Mur'free, Mary Noailles, whose fame as a writer was gained under the name of Charles Egbert Craddock, was born in 1850 near Murfreesborough, Tenn. Her first story, which appeared in the Atlantic Monthly, was The Dancin' Party. Egbert Craddock was the name of the hero of her second short story, which was half-written when she was about to mail the first part to the publishers. Being at a loss for a pseudonym, she stole that of her hero, with the prefix Charles. The buildings at Miss Murfree's birthplace, the scenes of parts of Where the Battle was Fought, were riddled by shot and shell at the battle of Stone River. This is a novel of great and picturesque power, though The Prophet of the Great Smoky Mountains is held to be her best work. In the Tennessee Mountains is a collection of eight stories. Down the Ravine professes to be a young people's story, but no one is too old to be entranced by its sketches of scenery in the Cumberland Mountains and the picture of the " powerful peart " little sister, Tennessee.

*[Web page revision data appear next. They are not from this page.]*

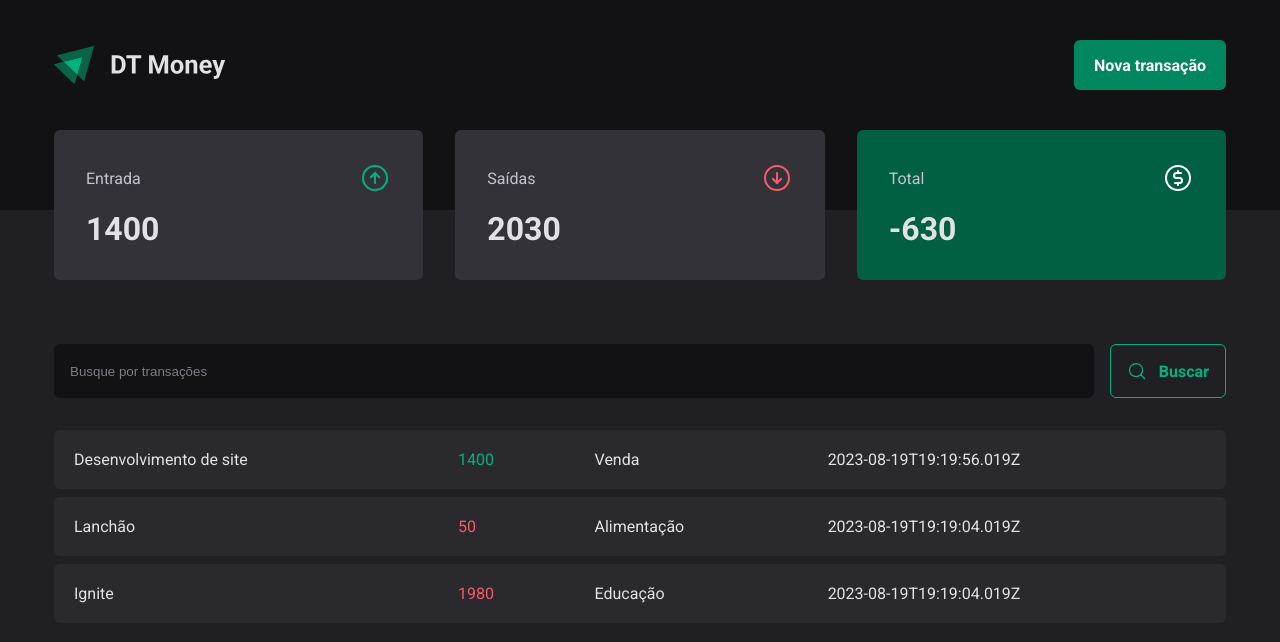
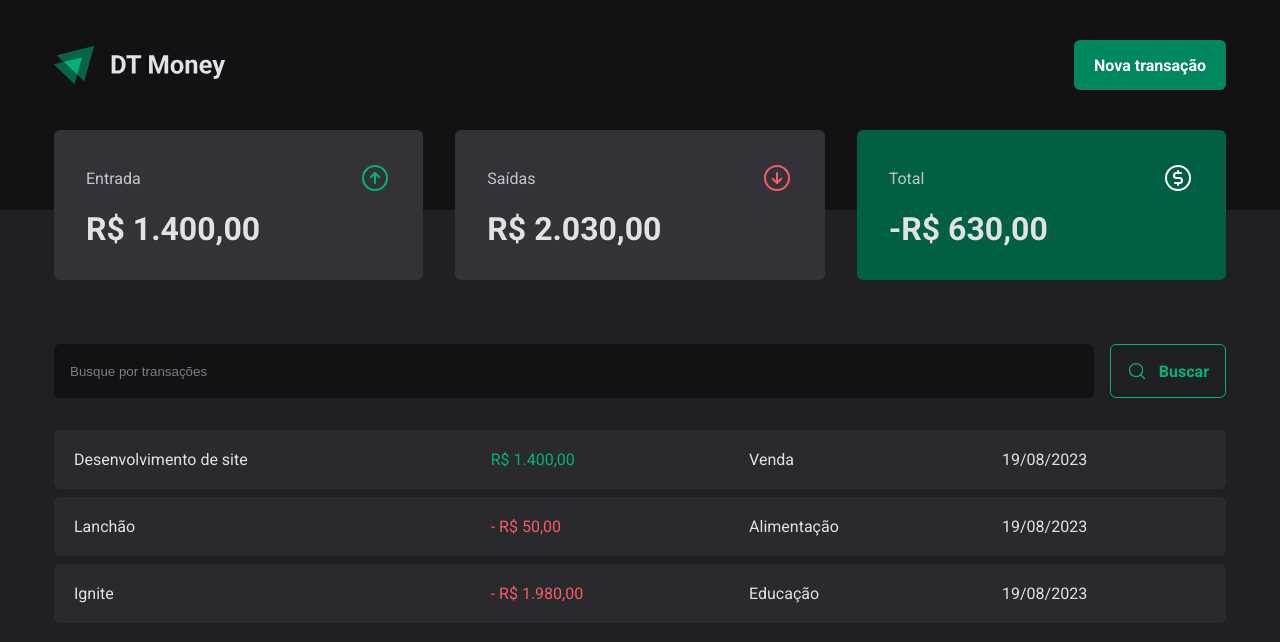
Before and after one commit to vitoorfraga/ignite-dt-money, a React (Vite) app: page / in a window 1280 px wide. Shown: the top 642 px of the page. Built offline with nearby package versions, Linux system fonts and the light colour scheme; data requests are answered from the project's data file.

Commit message:
Conexão com a API - Formatando valores

```diff
--- a/src/components/Summary/index.tsx
+++ b/src/components/Summary/index.tsx
@@ -2,6 +2,7 @@
 import { SummaryCard, SummaryContainer } from "./styles";
 import { useContext } from "react";
 import { TransactionsContext } from "../../contexts/TransactionsContext";
+import { priceFormatter } from "../../utils/formatter";
 
 export function Summary() {
   const { transactions } = useContext(TransactionsContext)
@@ -33,7 +34,7 @@
           <ArrowCircleUp size={32} color="#00b37e"/>
         </header>
 
-        <strong>{summary.income}</strong>
+        <strong>{priceFormatter.format(summary.income) }</strong>
       </SummaryCard>
 
       <SummaryCard>
@@ -42,7 +43,7 @@
           <ArrowCircleDown size={32} color="#f75a68"/>
         </header>
 
-        <strong>{summary.outcome}</strong>
+        <strong>{priceFormatter.format(summary.outcome) }</strong>
       </SummaryCard>
 
       <SummaryCard variant="green">
@@ -51,7 +52,7 @@
           <CurrencyCircleDollar size={32} color="#fff"/>
         </header>
 
-        <strong>{summary.total}</strong>
+        <strong>{priceFormatter.format(summary.total) }</strong>
       </SummaryCard>
     </SummaryContainer>
   )
--- a/src/pages/Transactions/index.tsx
+++ b/src/pages/Transactions/index.tsx
@@ -4,6 +4,7 @@
 import { SearchForm } from "./components/SearchForm";
 import { PriceHightlight, TransactionsContainer, TransactionsTable } from "./styles";
 import { TransactionsContext } from "../../contexts/TransactionsContext";
+import { dateFormatter, priceFormatter } from "../../utils/formatter";
 
 
 
@@ -29,12 +30,13 @@
                 <tr key={transaction.id}>
                   <td>{transaction.description}</td>
                   <td>
-                    <PriceHightlight variant={transaction.type === "income" ? "income" : "outcome"}>
-                      {transaction.price}
+                    <PriceHightlight variant={transaction.type}>
+                      {transaction.type === "outcome" && '- '}
+                      {priceFormatter.format(transaction.price)}
                     </PriceHightlight>
                   </td>
                   <td>{transaction.category}</td>
-                  <td>{transaction.createdAt}</td>
+                  <td>{dateFormatter.format(new Date(transaction.createdAt))}</td>
                 </tr>
               )
             })}
--- /dev/null
+++ b/src/utils/formatter.ts
@@ -0,0 +1,8 @@
+// => formata Datas.
+export const dateFormatter = new Intl.DateTimeFormat('pt-br');
+
+// => Formata valores monetários.
+export const priceFormatter = new Intl.NumberFormat('pt-br', {
+  style: 'currency',
+  currency: 'BRL'
+});
```
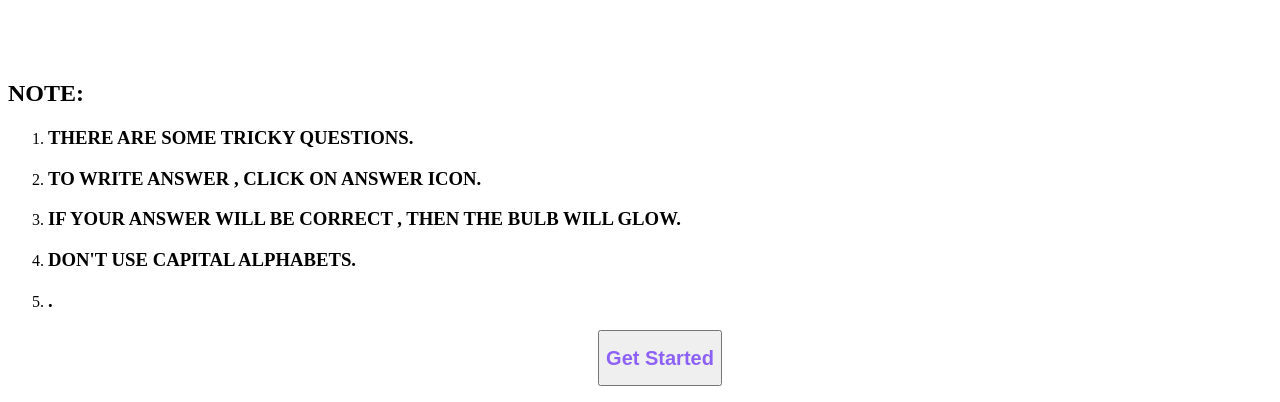
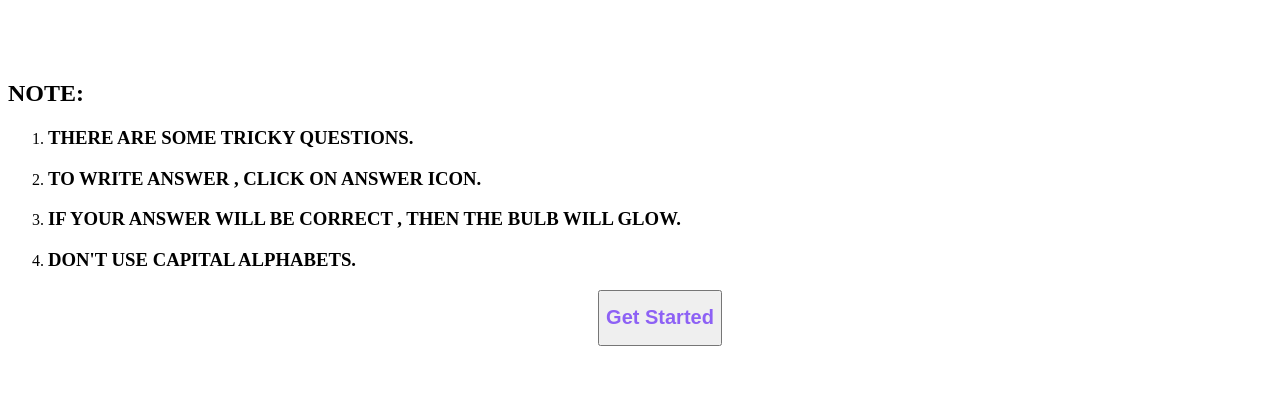
Before and after one commit to somesh-shirpe/quiz, a plain HTML site: page index.html in a window 1280 px wide. Shown: the part 447-849 px from the top of the page. After the commit the page ends 809 px from the top, so only its background shows below. Drawn offline with Linux system fonts and the light colour scheme.

Commit message:
Update index.html

```diff
--- a/index.html
+++ b/index.html
@@ -50,9 +50,9 @@ p{
            <li> <h3>TO WRITE ANSWER , CLICK ON ANSWER ICON.</h3></li>
            <li> <h3>IF YOUR ANSWER WILL BE CORRECT , THEN THE BULB WILL GLOW.</h3></li>
            <li> <h3>DON'T USE CAPITAL ALPHABETS.</h3></li>
-           <li> <h3>.</h3></li>
 
-         <p> <a href="  https://vijaydeverkonda.github.io/mainpage.github.io/" > <button onclick="  https://vijaydeverkonda.github.io/mainpage.github.io/"><h1 style="font-size:150%;">Get Started</h1></button>
+
+         <p> <a href="  https://somesh-shirpe.github.io/Q.1/" > <button onclick="   https://somesh-shirpe.github.io/Q.4/"><h1 style="font-size:150%;">Get Started</h1></button>
 
           </a>
 
```
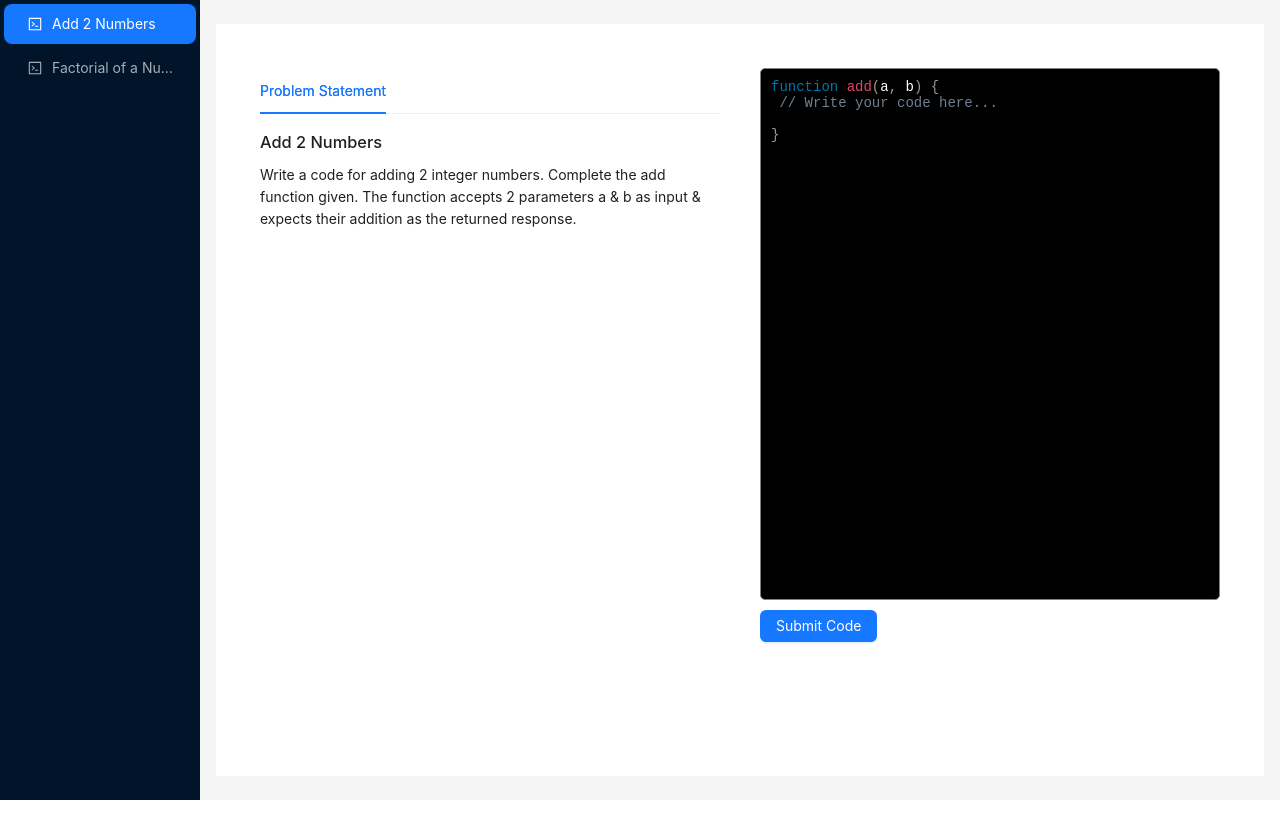
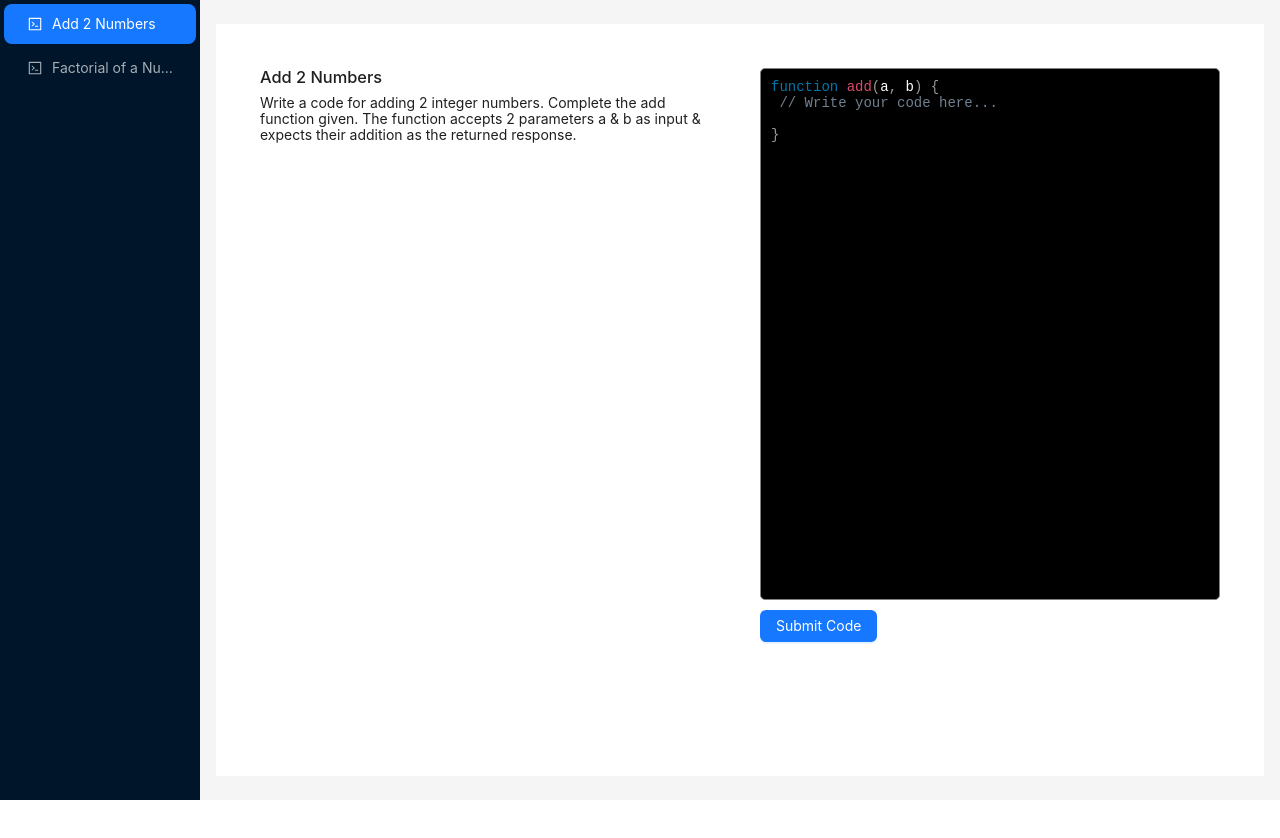
Before and after one commit to abhijeetgurle/remote-code-execution, a Next.js app in the folder frontend/: page / in a window 1280 px wide. Shown: the top 838 px of the page. Built offline with nearby package versions, Linux system fonts and the light colour scheme.

Commit message:
feat: add support for next problem on ui

```diff
--- a/frontend/src/components/codeEditor/index.tsx
+++ b/frontend/src/components/codeEditor/index.tsx
@@ -11,19 +11,28 @@ import "prismjs/components/prism-clike";
 import "prismjs/components/prism-javascript";
 import "prismjs/themes/prism.css";
 
-const CodeEditor = () => {
-  const [code, setCode] = useState(
-    `function add(a, b) {\n // Write your code here... \n\n}`
-  );
+interface IProps {
+  problemId: string;
+  baseCode: string;
+}
+
+const CodeEditor = (props: IProps) => {
+  const { problemId, baseCode } = props;
+  const [code, setCode] = useState(baseCode);
 
   const [output, setOutput] = useState("");
   const [jobId, setJobId] = useState("");
   const [jobStatus, setJobStatus] = useState("");
 
+  useEffect(() => {
+    setCode(baseCode);
+  }, [baseCode]);
+
   const runCodeClickHandler = () => {
     axios
       .post("http://localhost:8000/code", {
-        code: code,
+        code,
+        problemId,
       })
       .then((res) => {
         setJobId(res.data.data.jobId);
--- a/frontend/src/components/sidebar/index.tsx
+++ b/frontend/src/components/sidebar/index.tsx
@@ -1,30 +1,14 @@
 import { CodeOutlined } from "@ant-design/icons";
 import { Layout, Menu, Button, theme } from "antd";
 import styles from "@/styles/Home.module.css";
-import { Tabs } from "antd";
-import { TabsProps } from "antd";
 import CodeEditor from "../codeEditor";
+import { programs } from "@/utils/constant";
+import { useState } from "react";
 
-const { Header, Content, Footer, Sider } = Layout;
-
-const items: TabsProps["items"] = [
-  {
-    key: "1",
-    label: `Problem Statement`,
-    children: (
-      <div>
-        <h3>Add 2 Numbers</h3>
-        <div>
-          Write a code for adding 2 integer numbers. Complete the add function
-          given. The function accepts 2 parameters a & b as input & expects
-          their addition as the returned response.
-        </div>
-      </div>
-    ),
-  },
-];
+const { Content, Sider } = Layout;
 
 const Sidebar = () => {
+  const [selectedTab, setSelectedTab] = useState<number>(1);
   const {
     token: { colorBgContainer },
   } = theme.useToken();
@@ -49,6 +33,7 @@ const Sidebar = () => {
               label: "Factorial of a Number",
             },
           ]}
+          onClick={(e) => setSelectedTab(Number(e.key))}
         />
       </Sider>
       <Layout>
@@ -62,9 +47,15 @@ const Sidebar = () => {
         >
           <div className={styles.main}>
             <div className={styles.problem}>
-              <Tabs defaultActiveKey="1" items={items} />
+              <div>
+                <h3>{programs[selectedTab - 1].title}</h3>
+                <div>{programs[selectedTab - 1].problem}</div>
+              </div>
             </div>
-            <CodeEditor />
+            <CodeEditor
+              problemId={programs[selectedTab - 1].id}
+              baseCode={programs[selectedTab - 1].baseCode}
+            />
           </div>
         </Content>
       </Layout>
--- /dev/null
+++ b/frontend/src/utils/constant.ts
@@ -0,0 +1,15 @@
+export const programs = [
+  {
+    id: "add",
+    title: "Add 2 Numbers",
+    problem:
+      "Write a code for adding 2 integer numbers. Complete the add function given. The function accepts 2 parameters a & b as input & expects their addition as the returned response.",
+    baseCode: "function add(a, b) {\n // Write your code here... \n\n}",
+  },
+  {
+    id: "factorial",
+    title: "Factorial of a Number",
+    problem: "Given an integer n, return n!.",
+    baseCode: "function factorial(n) {\n // Write your code here... \n\n}",
+  },
+];
```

Miss Murfree puts her heart into her work. Her later books include The Juggler; The Phantoms of the Footbridge; The Mystery of Witch-face Mountain; The Bushwackers; A Spectre of Power; and The Frontiersman.